<<<<
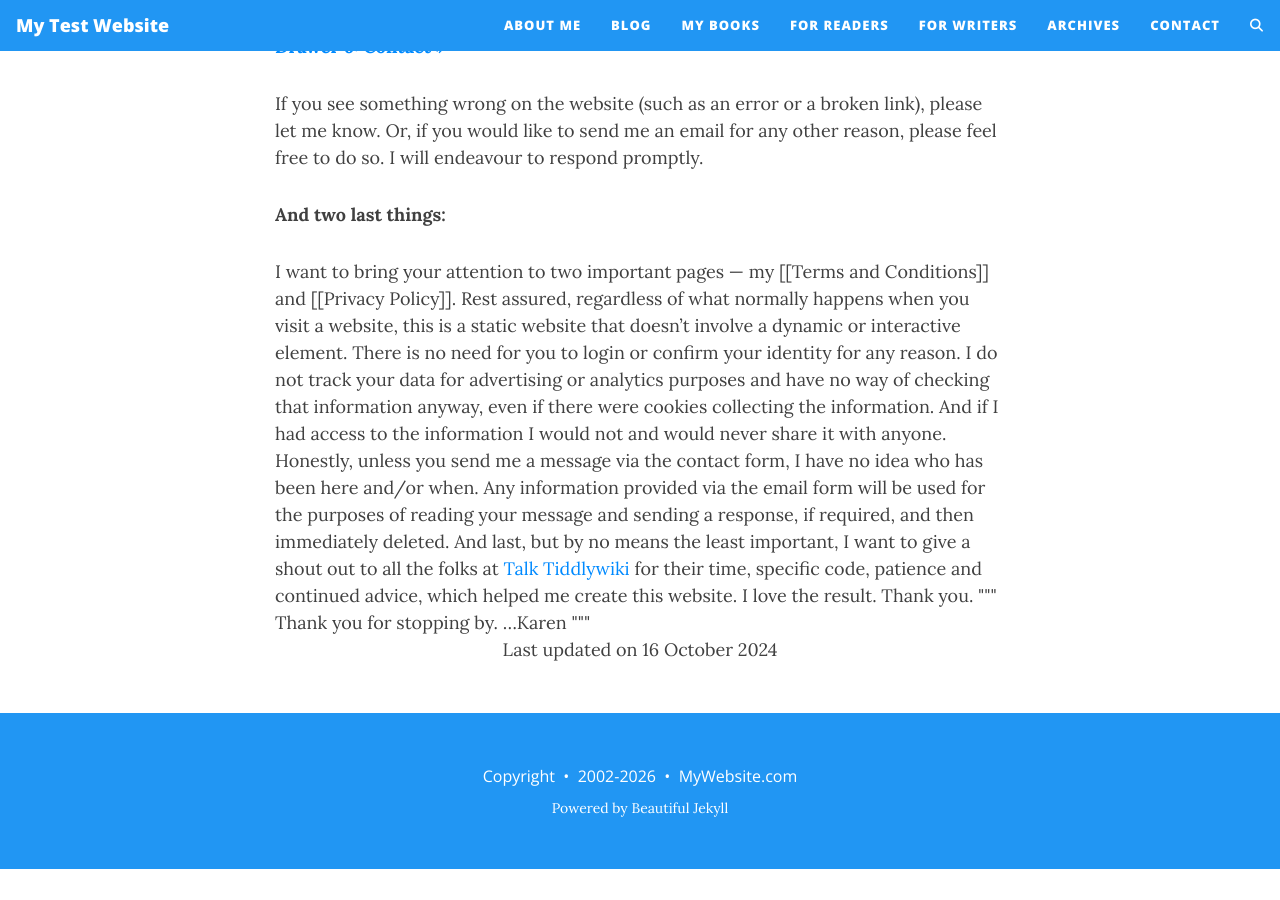
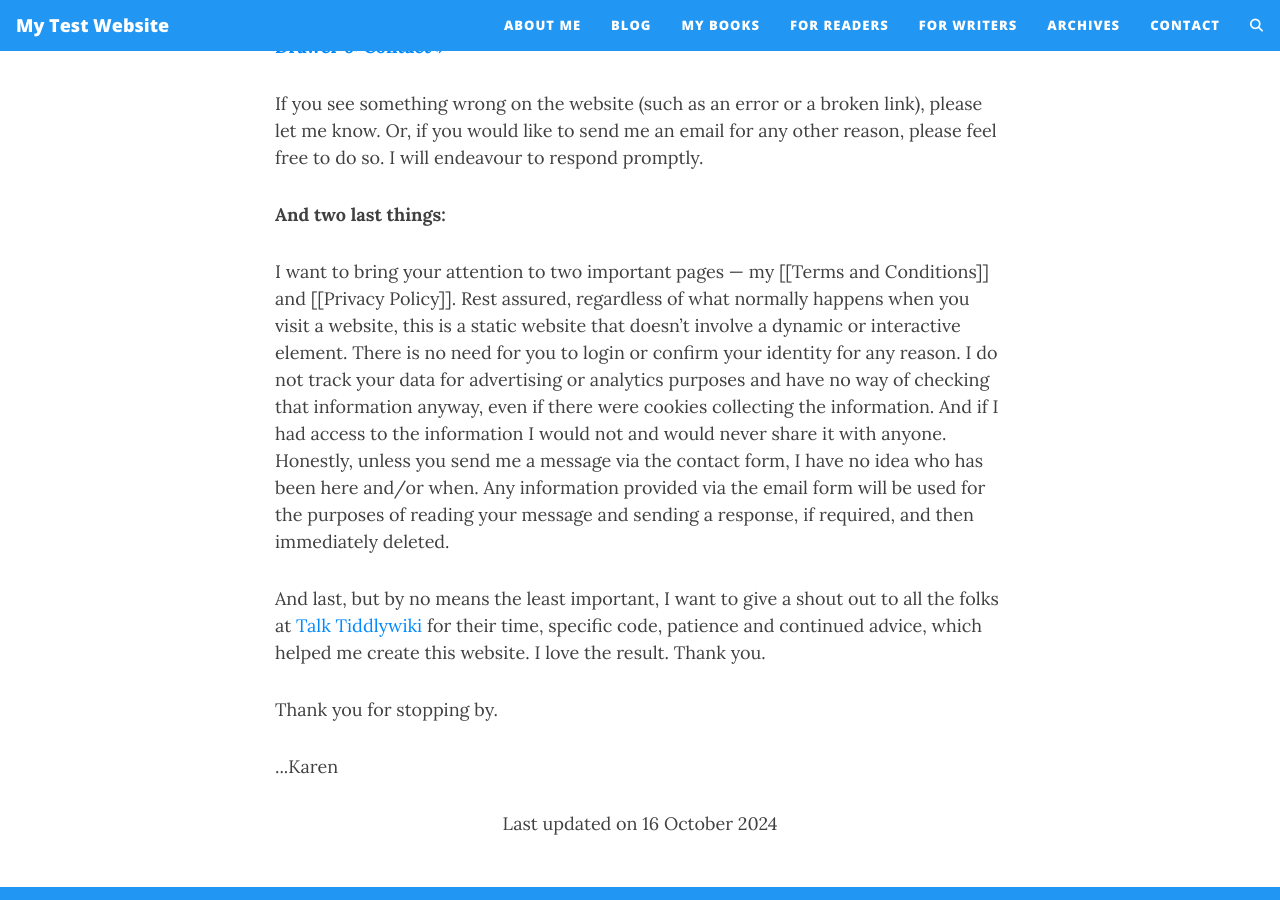
Before and after one commit to jd31122025-design/myblog, a Jekyll site: the page built from index.html, in a window 1280 px wide and 900 px high, scrolled down 1252 px. Built offline with Jekyll 4.4.1, drawn with Linux system fonts in a browser that asks for light colours; comment, search, counter and statistics services are not loaded; before the commit the page ends 2121 px from its top, so only the background shows below that.

Commit message:
Update index.html

```diff
--- a/index.html
+++ b/index.html
@@ -5,34 +5,31 @@
 ---
 <p>My desk has several drawers, and I encourage you to snoop in the ones you find interesting.</p>
 
-<a href="/_blog/blog.html" style="text-decoration: none; font-weight: bold;">Drawer 1: Blog »</a>
+<a href="/blog/index.html" style="text-decoration: none; font-weight: bold;">Drawer 1: Blog »</a>
 <p>This section of the website is dedicated to my life as a writer and my experience with self-publication. Writing is not an easy craft and, I believe, a writer never stops learning. I share my writing and publication journey - this includes the highs and the lows, so be warned.</p>
 
-<a href="/my-books.md" style="text-decoration: none; font-weight: bold;">Drawer 2: My Books »</a>
+<a href="/my-books" style="text-decoration: none; font-weight: bold;">Drawer 2: My Books »</a>
 <p>Find out more about me and my books in this section of the website. I mainly write fantasy and adventure books, but I also have a dark fiction book too. All the books can be purchased via the links to online bookstores. All are under AU$5 and they are an instant download, unless you purchase a paperback version of course.</p>
 
-<a href="/for-writers.md" style="text-decoration: none; font-weight: bold;">Drawer 3: For Writers »</a>
+<a href="/for-writers" style="text-decoration: none; font-weight: bold;">Drawer 3: For Writers »</a>
 <p>This section of the website has recently changed the most. I have removed all the old writing resources and will add up-to-date tips for new writers in the future.</p>
 
-<a href="/for-readers.md" style="text-decoration: none; font-weight: bold;">Drawer 4: For Readers »</a>
+<a href="/for-readers" style="text-decoration: none; font-weight: bold;">Drawer 4: For Readers »</a>
 <p>If you like to read, then you will be interested in the book reviews and author interviews found on this page. We all want free ebooks, so I will share links to websites where you can download them legally.</p>
 
-<a href="/archives.md" style="text-decoration: none; font-weight: bold;">Drawer 5: Archives »</a>
+<a href="/archives" style="text-decoration: none; font-weight: bold;">Drawer 5: Archives »</a>
 <p>Sometimes it is fun to dig deep into the archives of a site and see what turns up. If you enjoy doing that, here is a link to all the topics and categories you can find on this website. Enjoy!</p>
 
-<a href="/contact.md" style="text-decoration: none; font-weight: bold;">Drawer 6: Contact »</a>
+<a href="/contact" style="text-decoration: none; font-weight: bold;">Drawer 6: Contact »</a>
 <p>If you see something wrong on the website (such as an error or a broken link), please let me know. Or, if you would like to send me an email for any other reason, please feel free to do so. I will endeavour to respond promptly.</p>
 
 <p style="font-weight: bold;">And two last things:</p>
 
-I want to bring your attention to two important pages — my [[Terms and Conditions]] and [[Privacy Policy]]. Rest assured, regardless of what normally happens when you visit a website, this is a static website that doesn’t involve a dynamic or interactive element. There is no need for you to login or confirm your identity for any reason. I do not track your data for advertising or analytics purposes and have no way of checking that information anyway, even if there were cookies collecting the information. And if I had access to the information I would not and would never share it with anyone. Honestly, unless you send me a message via the contact form, I have no idea who has been here and/or when. Any information provided via the email form will be used for the purposes of reading your message and sending a response, if required, and then immediately deleted.
+<p>I want to bring your attention to two important pages — my [[Terms and Conditions]] and [[Privacy Policy]]. Rest assured, regardless of what normally happens when you visit a website, this is a static website that doesn’t involve a dynamic or interactive element. There is no need for you to login or confirm your identity for any reason. I do not track your data for advertising or analytics purposes and have no way of checking that information anyway, even if there were cookies collecting the information. And if I had access to the information I would not and would never share it with anyone. Honestly, unless you send me a message via the contact form, I have no idea who has been here and/or when. Any information provided via the email form will be used for the purposes of reading your message and sending a response, if required, and then immediately deleted.</p>
 
-And last, but by no means the least important, I want to give a shout out to all the folks at <a href="https://talk.tiddlywiki.org/" target="_blank">Talk Tiddlywiki</a> for their time, specific code, patience and continued advice, which helped me create this website. I love the result. Thank you.
+<p>And last, but by no means the least important, I want to give a shout out to all the folks at <a href="https://talk.tiddlywiki.org/" target="_blank">Talk Tiddlywiki</a> for their time, specific code, patience and continued advice, which helped me create this website. I love the result. Thank you.</p>
 
-"""
-Thank you for stopping by.
-…Karen
-"""
-
+<p>Thank you for stopping by.</p>
+<p>...Karen</p>
 
 <div style="text-align: center;">Last updated on 16 October 2024</div>
```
>>>>
Problem requirements
Gather from the records above every line containing the string "writers".

Exercise output
-<a href="/for-writers.md" style="text-decoration: none; font-weight: bold;">Drawer 3: For Writers »</a>
+<a href="/for-writers" style="text-decoration: none; font-weight: bold;">Drawer 3: For Writers »</a>
 <p>This section of the website has recently changed the most. I have removed all the old writing resources and will add up-to-date tips for new writers in the future.</p>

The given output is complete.